Few members of the university community, know, what the housekeepers understand about the daily life and its intricate nuances at SIU.
You see, the, full time, custodial staff get acquainted with a plethora of members of the university…from all areas of its operations.
In better years…we were everywhere and saw everything.
We were a bit like the FBI or the CIA…sworn to secrecy.
However, professors and administrators and staff and students…often confided in us.
In the old movies about the upper crust of society…Jeeves, the butler, and Matilda, the maid, heard and saw much more than they ever spoke of.
Simple, but compelling, reasons for the loss in our student numbers, for the past 20 years…have been, both, observed by the Building Services staff, as well as confided to us by our wonderful students.
At one time…’we knew what the president knew…and when did he know it.’
We know that hierarchal leadership structures do not work very well…anymore.
Everyone, that works, has a boss, and the boss…has a boss. However, ‘sucking-up-to-the boss,’ is painfully evident to all who observe the process…and creates dysfunction rather than unity.
When, administrators are constantly afraid of loosing their, ‘position,’ they tend to be risk adverse. If the suggestions of the rank and file…must travel through the brains and ‘verbal mills’ of several lieutenants…the ideas, likely, will never reach the leader that they are intended for… or if they do…they will be, forever altered…much as the old, childhood, game of Telephone…where the sentence begins as one idea…and arrives at the end of the telephone line…as something totally different.
Speaking, ‘truth to power,’ is never easy, and will never happen without a collaborative leader and an atmosphere of collegiality.
Another secret that we housekeepers knew was that the university was comprised of a multitude of; shops and offices and academic disciplines and administrative silos.
Some of these workplaces, within the university structure, are happy and productive enterprises…while other are fiefdoms…replete with lords and vassals.
I have, always, been a person who enjoys being in the background of the scene and a observer of good leadership.
However, I have worked for dictatorial leaders and have, sadly, observed the health and happiness, consequences, that they have on their employees.
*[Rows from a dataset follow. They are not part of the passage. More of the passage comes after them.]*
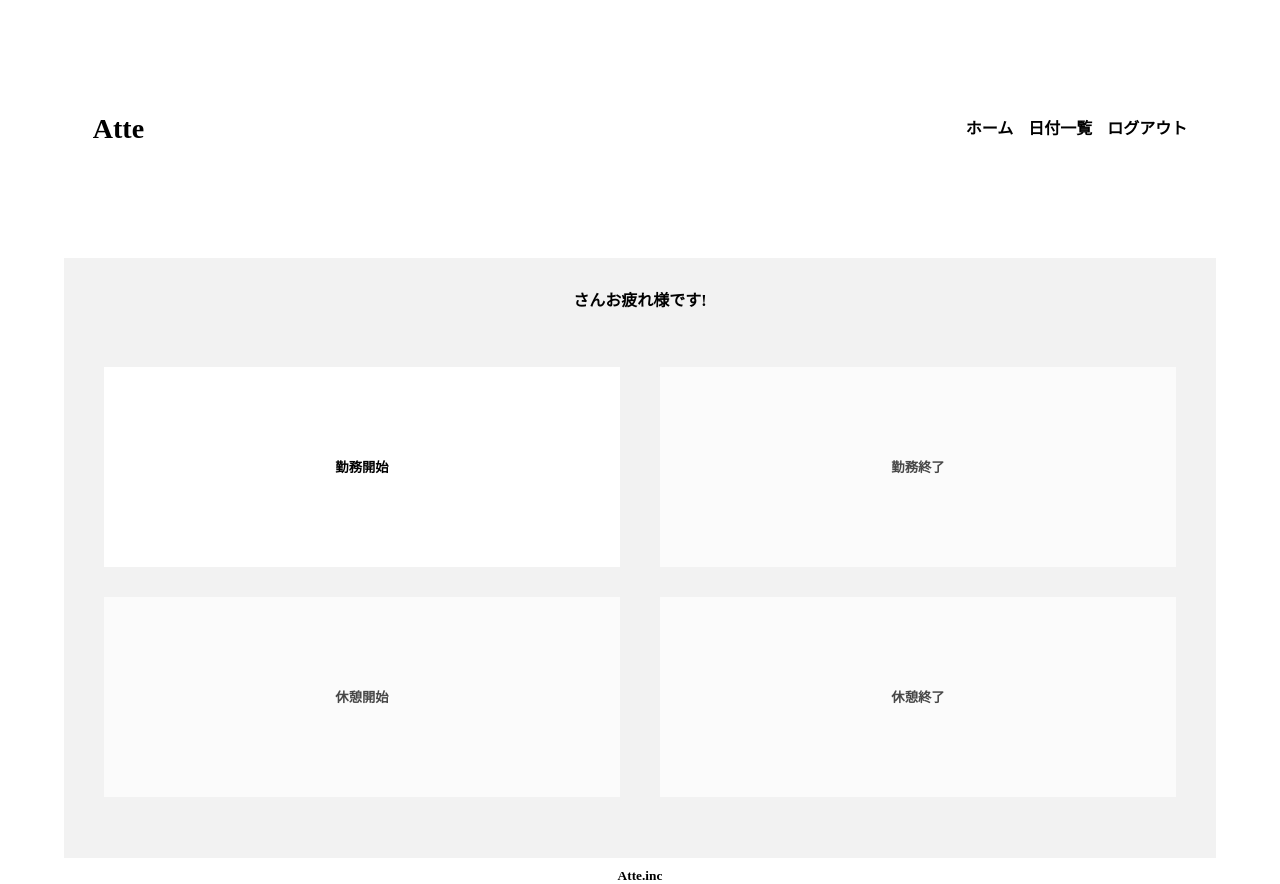
Repository: akihirofukyama/advanceapp_Nuxt
Page: /stamp
These files come from the project's save history. The page is drawn as it stood at one moment and after a run of saves; the edit follows.
The browser window is 1280 px wide. The pictures show the whole page.
The project was rebuilt for these pictures with package versions that can differ from the ones it lists, and the page was loaded fresh each time. The framework's server and built-in components were replaced by stand-ins that run in the browser. Also part of the build but not shown: nuxt.config.js, components/NuxtLogo.vue, components/Tutorial.vue.

Above is the page before, as saved 2022-02-12 21:54:24.

### pages/stamp.vue
<template>
  <div class="main">
     <div class="date">
      <h1 class="title">Atte</h1>
      <div class="header">
        <p class="home"><a href="#">ホーム</a></p>
        <p class="date_page"><a href="/date">日付一覧</a></p>
        <p class="logout"><a href="/login">ログアウト</a></p>
      </div>

    </div>
    <div class="stamp">
      <h2 class="h2">さんお疲れ様です!</h2>
          <div class="form_content">
          <button id="push-btn-1" class="button-add" v-on:click="pushedBtn(1)"   :disabled="isPush1" :class="{ 'button-disabled': isPush1 }"  >勤務開始</button>
          <button  id="push-btn-2" class="button-add" v-on:click="pushedBtn(2)" :disabled="isPush2"  :class="{ 'button-disabled': isPush2}" >勤務終了</button>
          </div>
          <div class="form_content">
          <button id="push-btn-3" class="button-add" v-on:click="pushedBtn(3)" :disabled="isPush3"  :class="{ 'button-disabled':isPush3 }" >休憩開始</button>
          <button id="push-btn-4" class="button-add" v-on:click="pushedBtn(4)" :disabled="isPush4"  :class="{ 'button-disabled': isPush4}" >休憩終了</button>
          </div>


    </div>
    <small class="small">Atte.inc</small>
  </div>
</template>

<script>

export default {
  data () {
    return {
      isPush1: false,
      isPush2: true,
      isPush3: true,
      isPush4: true,

    }
  },
  methods: {
    pushedBtn(s)  {
      if(s === 1){
        this.isPush1 = false;
        this.isPush2 = false;
        this.isPush3 = false;
        this.isPush4 = true;
      } else if ( s === 2) {
        this.isPush1 = false;
        this.isPush2 = true;
        this.isPush3 = true;
        this.isPush4 = true;
      } else if ( s === 3) {
        this.isPush1 = true;
        this.isPush2 = true;
        this.isPush3 = true;
        this.isPush4 = false;
      }else if ( s === 4) {
        this.isPush1 = true;
        this.isPush2 = false;
        this.isPush3 = false;
        this.isPush4 = true;
     }
    }
  },
  created() {
    console.log(this)
  }
}
</script>

<style>

 /* reset.css */
  @charset "UTF-8";

  html,
  body,
  div,
  span,
  applet,
  object,
  iframe,
  h1,
  h2,
  h3,
  h4,
  h5,
  h6,
  p,
  blockquote,
  pre,
  a,
  abbr,
  acronym,
  address,
  big,
  cite,
  code,
  del,
  dfn,
  em,
  img,
  ins,
  kbd,
  q,
  s,
  samp,
  small,
  strike,
  strong,
  sub,
  sup,
  tt,
  var,
  b,
  u,
  i,
  center,
  dl,
  dt,
  dd,
  ol,
  ul,
  li,
  fieldset,
  form,
  label,
  legend,
  table,
  caption,
  tbody,
  tfoot,
  thead,
  tr,
  th,
  td,
  article,
  aside,
  canvas,
  details,
  embed,
  figure,
  figcaption,
  footer,
  header,
  hgroup,
  menu,
  nav,
  output,
  ruby,
  section,
  summary,
  time,
  mark,
  audio,
  video {
    margin: 0;
    padding: 0;
    border: none;
    font-style: normal;
    text-align: left;
    zoom: 1;
  }

  article,
  aside,
  details,
  figcaption,
  figure,
  footer,
  header,
  hgroup,
  menu,
  nav,
  section {
    display: block;
  }

  table {
    border-collapse: collapse;
    font-family: inherit;
  }

  h1,
  h2,
  h3,
  h4,
  h5 {
    font-size: 100%;
    font-weight: normal;
    line-height: 1;
  }

  input,
  textarea,
  select {
    font-family: inherit;
    font-size: 16px;
  }

  input[type="button"],
  input[type="text"],
  input[type="submit"] {
    -webkit-appearance: none;
    border-radius: 0;
  }

  textarea {
    resize: none;
    -webkit-appearance: none;
    border-radius: 0;
  }

  th,
  td {
    border-collapse: collapse;
  }

  table th,
  table td {
    white-space: nowrap;
  }

  ul,
  ol {
    list-style-type: none;
  }

  img {
    vertical-align: text-bottom;
    vertical-align: -webkit-baseline-middle;
    max-width: 100%;
    height: auto;
    width: auto;
  }

 /* style.css */

  .main {
    width: 90%;
    margin: 0 auto;
  }

  .title {
    font-size: 28px;
    font-weight: bold;
  }


  .date {
    width: 95%;
    display: flex;
    justify-content: space-between;
    margin: 10% auto 0;
  }

  .header {
    display: flex;
    font-weight: bold;
  }

  .header p:not(:nth-last-of-type(1)) {
    margin-right: 15px;
  }

  a {
    text-decoration: none;
    color: black;
  }

  .h2 {
    text-align: center;
    padding-top: 3%;
    margin-bottom: 5%;
    font-weight: bold;
  }

  .stamp {
    width: 100%;
    height: 600px;
    margin: 10% auto 0;
    background-color: #f2f2f2;
  }

  .form {
    flex-wrap: wrap;
  }

  .form_contents {
    width: 98%;
    margin: 0 auto;
  }

  .form_content {
    display: flex;
    justify-content: space-between;
  }

  .form_content:nth-of-type(2) {
    margin-top: 30px;
  }

  .button-disabled {
    opacity: 0.7 !important; ;
  }

  .button-add:nth-of-type(1) {
    width: 47%;
    height: 200px;
    margin-left: 40px;
    margin-right: 20px;
    background-color: white;
    color: black;
    border: none;
    font-weight: bold;
  }

  .button-add:nth-of-type(2) {
    width: 47%;
    border: 1px solid grey;
    height: 200px;
    margin-left: 20px;
    margin-right: 40px;
    background-color: white;
    border: none;
    color: black;
    font-weight: bold;
  }

  .small {
    display: block;
    text-align: center;
    font-weight: bold;
    margin-top: 10px;
  }

</style>

After the next 2 saves:
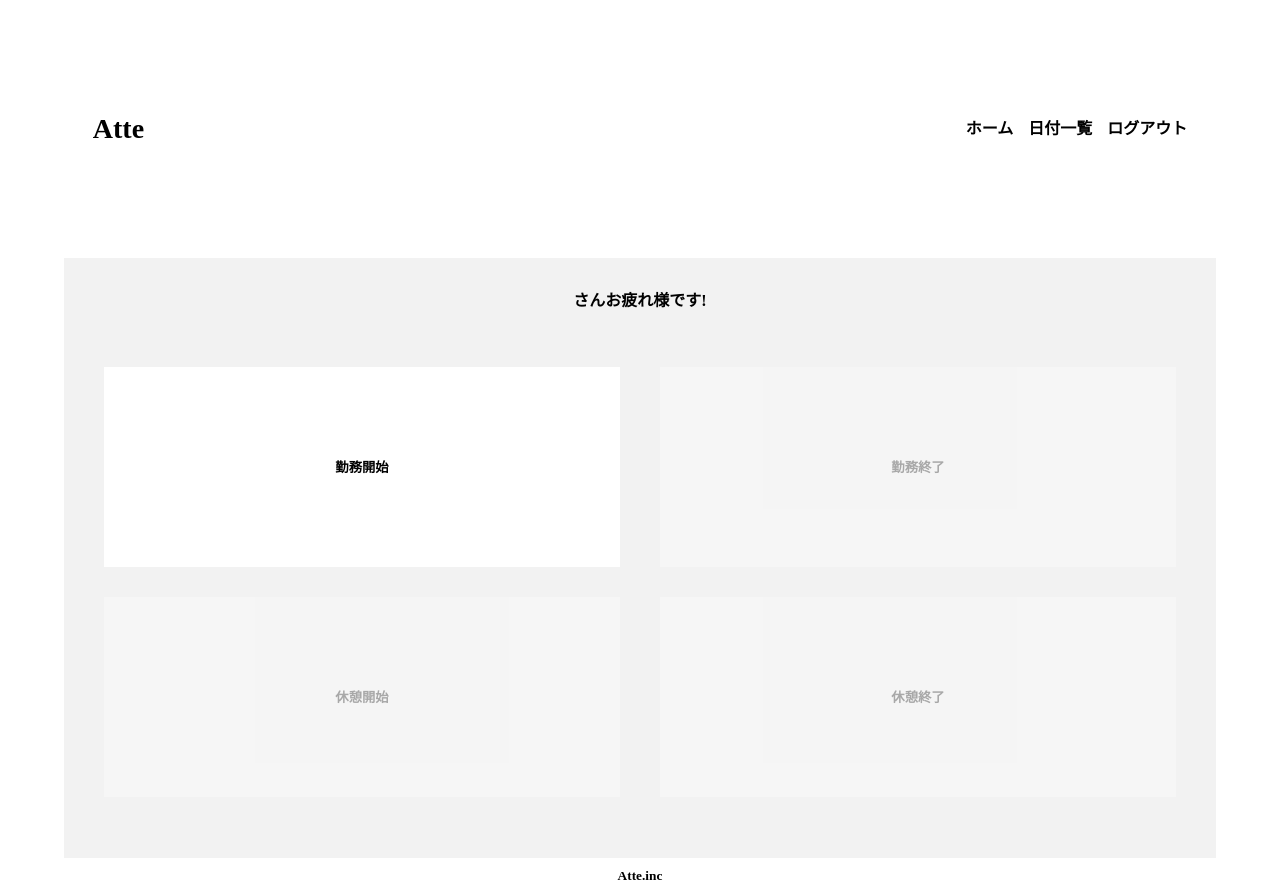
The 2 saves are shown as one change because they came seconds apart.
The last was saved 2 min 2 s later.
--- a/pages/stamp.vue
+++ b/pages/stamp.vue
@@ -302,7 +302,7 @@
   }
 
   .button-disabled {
-    opacity: 0.7 !important; ;
+    opacity: 0.3 !important; ;
   }
 
   .button-add:nth-of-type(1) {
When I was promoted, through the ranks, at Building Services, I never forgot that I was a member of the team…and nothing more. I was humbled and honored that my colleagues trusted me to lead them…and upon retirement…I returned to the ‘back bench’ of life…and continue to admire effective leaders.
We housekeepers know that our students seek someone who cares about them. Many come from broken homes and families where they, by and large, raised themselves. Many are worried and anxious about their futures…and many have challenges that do not fit the ‘Norman Rockwell’ paintings of the 1950’s.
Many of our students come from homes where it is dangerous to sit in your front yard or walk to the theatre or play a game of hoops…at the basketball court.
Many of our students have seen their parents argue and fight over…so many things…that they are unclear what a health relationship…looks like?
We humans have a much larger percentage of mental health issues than our society biases…make us comfortable to admit and seek help for. Our students have these challenges…and they are looking for someone who cares and understands.
When a supervisor or a manager or an administrator…fails to see a member of their staff as a complex human with a rich and, often, difficult life, outside of work…they have missed the first principle of good management.
When we reduce people to cliches or when we ‘pigeon-hole’ them into less than what they are capable of accomplishing…we have done them and the organization…irreparable damage.